Exercise: Line by line, retype the material exactly and leave each picture out.

_ _ _ _ _

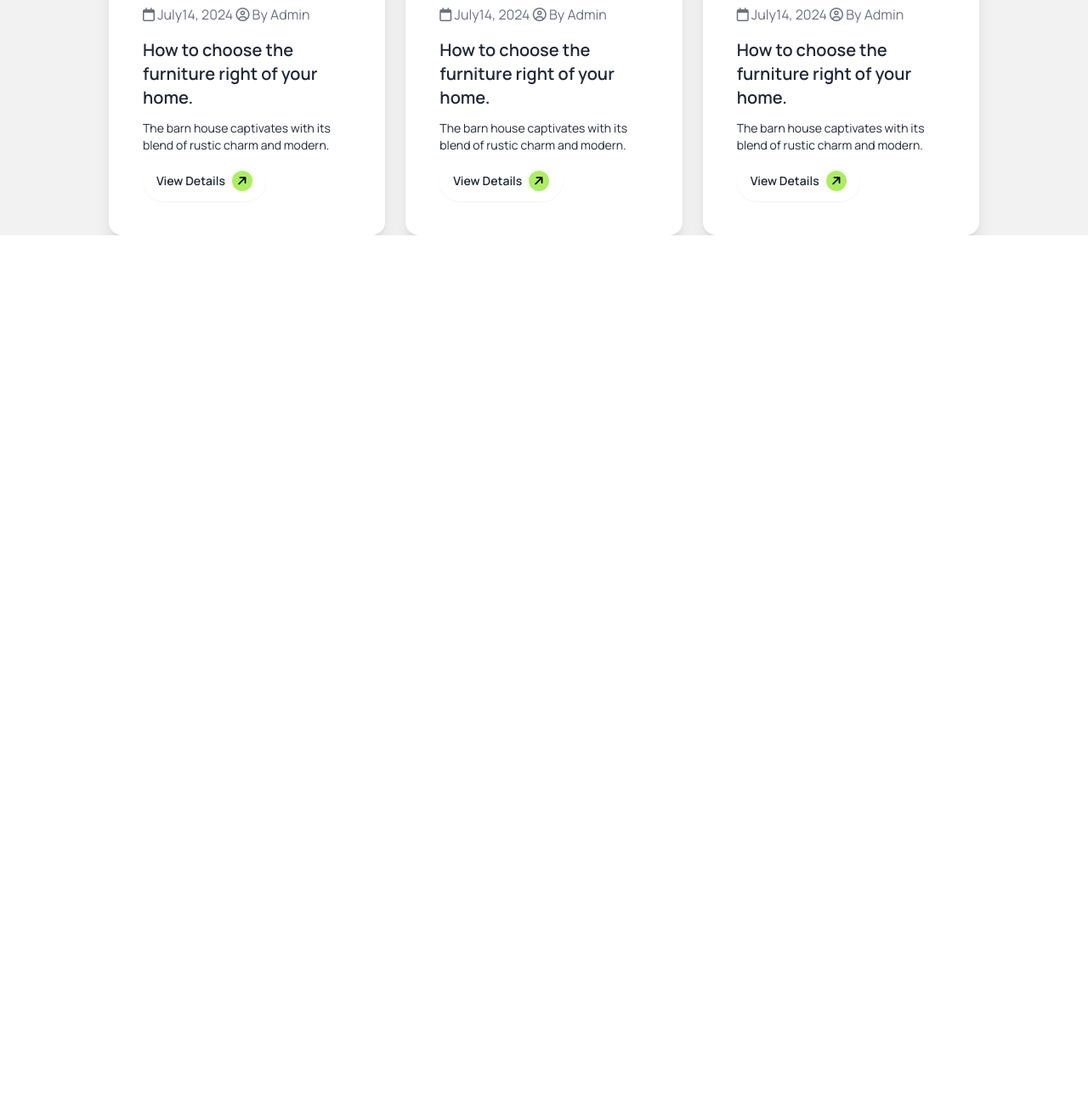
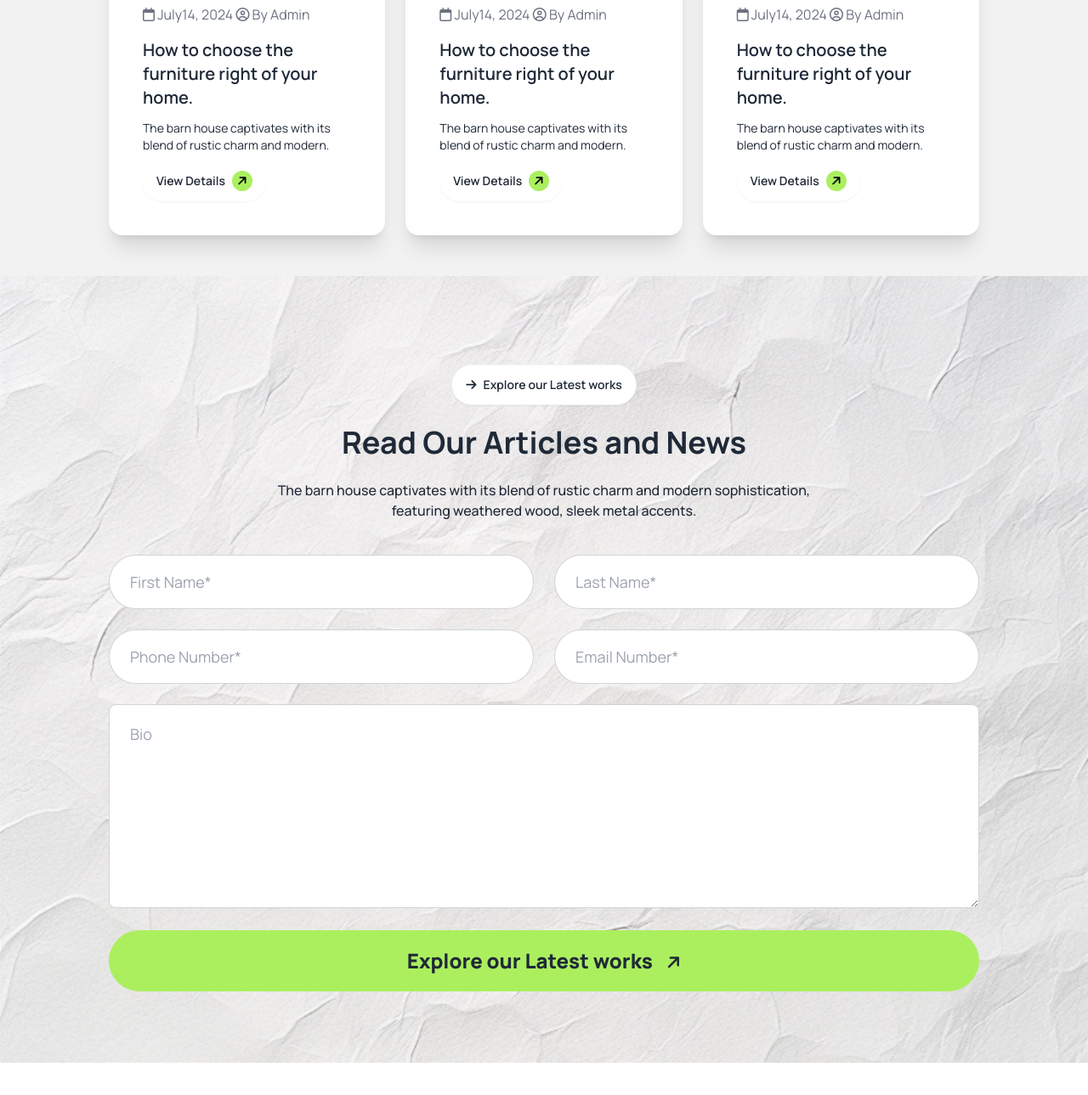
Before and after one commit to asif2241/b10a3, a plain HTML site: page index.html in a window 1280 px wide. Shown: the part 3177-4466 px from the top of the page at 85% size. Before the commit the page ends 3454 px from the top, so only its background shows below. Drawn offline with nearby package versions, Linux system fonts and the light colour scheme.

Commit message:
form section done

```diff
--- a/index.html
+++ b/index.html
@@ -27,6 +27,9 @@
           },
           fontFamily: {
             Manrope: "Manrope",
+          },
+          backgroundImage: {
+            form_bg: "url('./images/bg.jpg')"
           }
         }
       }
@@ -396,6 +399,51 @@
         </div>
       </div>
     </section>
+
+    <!-- form section -->
+    <section class="lg:my-12 my-8">
+
+  <div class="hero block "
+  style="background-image: url('./images/bg.jpg');">
+  <div class="lg:w-4/5 w-11/12 mx-auto py-16">
+
+  <div class="text-center lg:my-10 my-6 lg:space-y-6 space-y-3">
+    <div class="btn bg-[#FFFFFF] rounded-3xl py-2">
+      <p><span><i class="fa-solid fa-arrow-right mr-2"></i></span>Explore our Latest works</p>
+    </div>
+    <h2 class="text-4xl font-bold">Read Our Articles and News</h2>
+    <p class="font-medium">The barn house captivates with its blend of rustic charm and modern sophistication,
+      <br>
+      featuring weathered wood, sleek metal accents.</p>
+  </div>
+  <!-- input -->
+  <div class="grid lg:grid-cols-2 grid-cols-1 gap-6 w-full">
+ <div class="">
+  <input type="text" placeholder="First Name*" class="input input-bordered input-lg w-full rounded-[64px] " />
+ </div>
+ <div>
+  <input type="text" placeholder="Last Name*" class="input input-bordered input-lg w-full rounded-[64px]" />
+ </div>
+ <div>
+  <input type="text" placeholder="Phone Number*" class="input input-bordered input-lg w-full rounded-[64px]" />
+ </div>
+ <div>
+  <input type="text" placeholder="Email Number*" class="input input-bordered input-lg w-full rounded-[64px]" />
+ </div>
+ <!-- text area -->
+ <div class=" col-span-2">
+  <textarea
+  placeholder="Bio"
+  class="textarea textarea-bordered textarea-lg w-full h-60"></textarea>
+ </div>
+  </div>
+    <!-- btn -->
+     <button class="w-full bg-[#ABEF5F] rounded-[64px] px-3 py-5 my-5">
+      <p><span class="font-extrabold text-2xl ">Explore our Latest works</span><span><i class="fa-solid fa-arrow-right ml-4 text-xl  rotate-[-45deg]"></i></span></p>
+     </button>
+  </div>
+</div>
+    </section>
   </main>
 </body>
 
```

_ _ _ _ _

Exercise answer:
Before and after one commit to asif2241/b10a3, a plain HTML site: page index.html in a window 1280 px wide. Shown: the part 3177-4466 px from the top of the page at 85% size. Before the commit the page ends 3454 px from the top, so only its background shows below. Drawn offline with nearby package versions, Linux system fonts and the light colour scheme.

Commit message:
form section done

```diff
--- a/index.html
+++ b/index.html
@@ -27,6 +27,9 @@
           },
           fontFamily: {
             Manrope: "Manrope",
+          },
+          backgroundImage: {
+            form_bg: "url('./images/bg.jpg')"
           }
         }
       }
@@ -396,6 +399,51 @@
         </div>
       </div>
     </section>
+
+    <!-- form section -->
+    <section class="lg:my-12 my-8">
+
+  <div class="hero block "
+  style="background-image: url('./images/bg.jpg');">
+  <div class="lg:w-4/5 w-11/12 mx-auto py-16">
+
+  <div class="text-center lg:my-10 my-6 lg:space-y-6 space-y-3">
+    <div class="btn bg-[#FFFFFF] rounded-3xl py-2">
+      <p><span><i class="fa-solid fa-arrow-right mr-2"></i></span>Explore our Latest works</p>
+    </div>
+    <h2 class="text-4xl font-bold">Read Our Articles and News</h2>
+    <p class="font-medium">The barn house captivates with its blend of rustic charm and modern sophistication,
+      <br>
+      featuring weathered wood, sleek metal accents.</p>
+  </div>
+  <!-- input -->
+  <div class="grid lg:grid-cols-2 grid-cols-1 gap-6 w-full">
+ <div class="">
+  <input type="text" placeholder="First Name*" class="input input-bordered input-lg w-full rounded-[64px] " />
+ </div>
+ <div>
+  <input type="text" placeholder="Last Name*" class="input input-bordered input-lg w-full rounded-[64px]" />
+ </div>
+ <div>
+  <input type="text" placeholder="Phone Number*" class="input input-bordered input-lg w-full rounded-[64px]" />
+ </div>
+ <div>
+  <input type="text" placeholder="Email Number*" class="input input-bordered input-lg w-full rounded-[64px]" />
+ </div>
+ <!-- text area -->
+ <div class=" col-span-2">
+  <textarea
+  placeholder="Bio"
+  class="textarea textarea-bordered textarea-lg w-full h-60"></textarea>
+ </div>
+  </div>
+    <!-- btn -->
+     <button class="w-full bg-[#ABEF5F] rounded-[64px] px-3 py-5 my-5">
+      <p><span class="font-extrabold text-2xl ">Explore our Latest works</span><span><i class="fa-solid fa-arrow-right ml-4 text-xl  rotate-[-45deg]"></i></span></p>
+     </button>
+  </div>
+</div>
+    </section>
   </main>
 </body>
 
```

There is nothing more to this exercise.